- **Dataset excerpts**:
══════

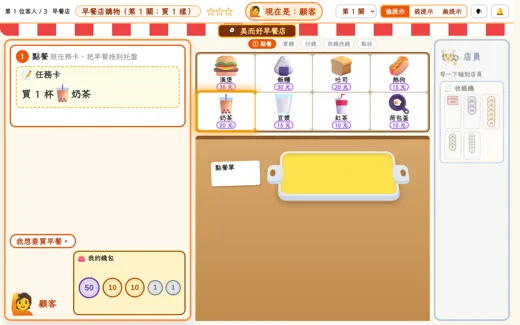
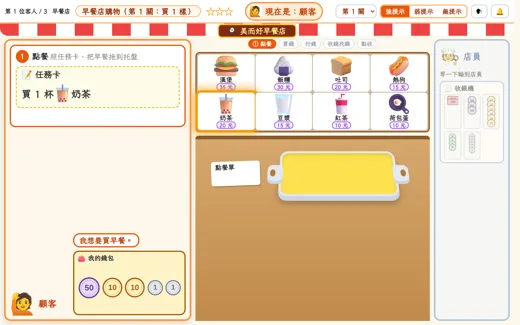
早餐店遊戲：規劃文件補第八輪回饋、重產縮圖
Claude-Session: https://claude.ai/code/session_011NSASYBWvdDhJFsSK2QUnf

Changed region(s): [[0.0, 0.7077, 0.2769, 0.7692]]

diff --git a/docs/早餐店購物遊戲_規劃.md b/docs/早餐店購物遊戲_規劃.md
@@ -34,6 +34,7 @@
 | 第 4 關：綜合任務（2026-11-09 完成） | 一樣買 2～3 個＋另一樣 1 個；算錢兩步（先乘、再加），各開一次直式「算一算」；**第一步的視窗不關、縮小淡化留在上方**，算第二步時能對照前一步；第二步的第一個數在第一步算完前顯示「？」。總價 99 元以內 |
 | 算一算視窗（2026-11-09） | 計算完成後不給正向回饋（不念讚美、不顯示讚美、不播完成音效），停 1 秒就把答案帶回遊戲 |
 | 第 4 關有意識地分步（2026-11-09） | 算錢先播「分成兩部分」動畫（托盤上的早餐分成兩組、依序圈起來，橘＝第一部分、藍＝第二部分，並念出來）；步驟卡列兩部分；「算一算」視窗標題用同一個顏色標出現在算哪一部分（附圖）；兩部分都算完，總價才帶回遊戲 |
+| 使用者回饋第八輪（2026-11-09） | 步驟之間多停 1.5 秒；「算一算」一律無提示（不出提示框與文字、錯 3 次以上才說明，不加步驟說明，九宮格不閃，九九乘法表預設收起）；視窗標題與角色對話框不再重複算式／步驟卡的話；視窗上方加托盤縮圖，金額寫在早餐下方（左組靠右、右組靠左）；付錢的對話框移到卡片左上方、改「要付＃元」，卡片不再寫「要付的錢」 |
 | 付太多 | 付的錢比總價多也算對，照樣找錢；強提示多問「有沒有剛好的付法？」 |
 | 菜單（2026-11-08 定案） | 蛋餅 25（份）、漢堡 35（個）、三明治 30（個）、鐵板麵 45（份）、飯糰 30（個）、吐司 20（片）、熱狗 15（根）、奶茶 20、豆漿 15、紅茶 10（杯）、茶葉蛋 8（顆）、荷包蛋 10（個）。開放圖示沒有蘿蔔糕、薯餅，改成飯糰、熱狗，並加吐司、荷包蛋。茶葉蛋 8 元低於圖庫 d2 下限 10，刻意保留（要用到 1、5 元硬幣），管理端改價會被驗證擋 |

══════

- **What you will do**: Please reproduce every entry above exactly, but leave out the pictures.

- **Written response**:
早餐店遊戲：規劃文件補第八輪回饋、重產縮圖
Claude-Session: https://claude.ai/code/session_011NSASYBWvdDhJFsSK2QUnf

Changed region(s): [[0.0, 0.7077, 0.2769, 0.7692]]

diff --git a/docs/早餐店購物遊戲_規劃.md b/docs/早餐店購物遊戲_規劃.md
@@ -34,6 +34,7 @@
 | 第 4 關：綜合任務（2026-11-09 完成） | 一樣買 2～3 個＋另一樣 1 個；算錢兩步（先乘、再加），各開一次直式「算一算」；**第一步的視窗不關、縮小淡化留在上方**，算第二步時能對照前一步；第二步的第一個數在第一步算完前顯示「？」。總價 99 元以內 |
 | 算一算視窗（2026-11-09） | 計算完成後不給正向回饋（不念讚美、不顯示讚美、不播完成音效），停 1 秒就把答案帶回遊戲 |
 | 第 4 關有意識地分步（2026-11-09） | 算錢先播「分成兩部分」動畫（托盤上的早餐分成兩組、依序圈起來，橘＝第一部分、藍＝第二部分，並念出來）；步驟卡列兩部分；「算一算」視窗標題用同一個顏色標出現在算哪一部分（附圖）；兩部分都算完，總價才帶回遊戲 |
+| 使用者回饋第八輪（2026-11-09） | 步驟之間多停 1.5 秒；「算一算」一律無提示（不出提示框與文字、錯 3 次以上才說明，不加步驟說明，九宮格不閃，九九乘法表預設收起）；視窗標題與角色對話框不再重複算式／步驟卡的話；視窗上方加托盤縮圖，金額寫在早餐下方（左組靠右、右組靠左）；付錢的對話框移到卡片左上方、改「要付＃元」，卡片不再寫「要付的錢」 |
 | 付太多 | 付的錢比總價多也算對，照樣找錢；強提示多問「有沒有剛好的付法？」 |
 | 菜單（2026-11-08 定案） | 蛋餅 25（份）、漢堡 35（個）、三明治 30（個）、鐵板麵 45（份）、飯糰 30（個）、吐司 20（片）、熱狗 15（根）、奶茶 20、豆漿 15、紅茶 10（杯）、茶葉蛋 8（顆）、荷包蛋 10（個）。開放圖示沒有蘿蔔糕、薯餅，改成飯糰、熱狗，並加吐司、荷包蛋。茶葉蛋 8 元低於圖庫 d2 下限 10，刻意保留（要用到 1、5 元硬幣），管理端改價會被驗證擋 |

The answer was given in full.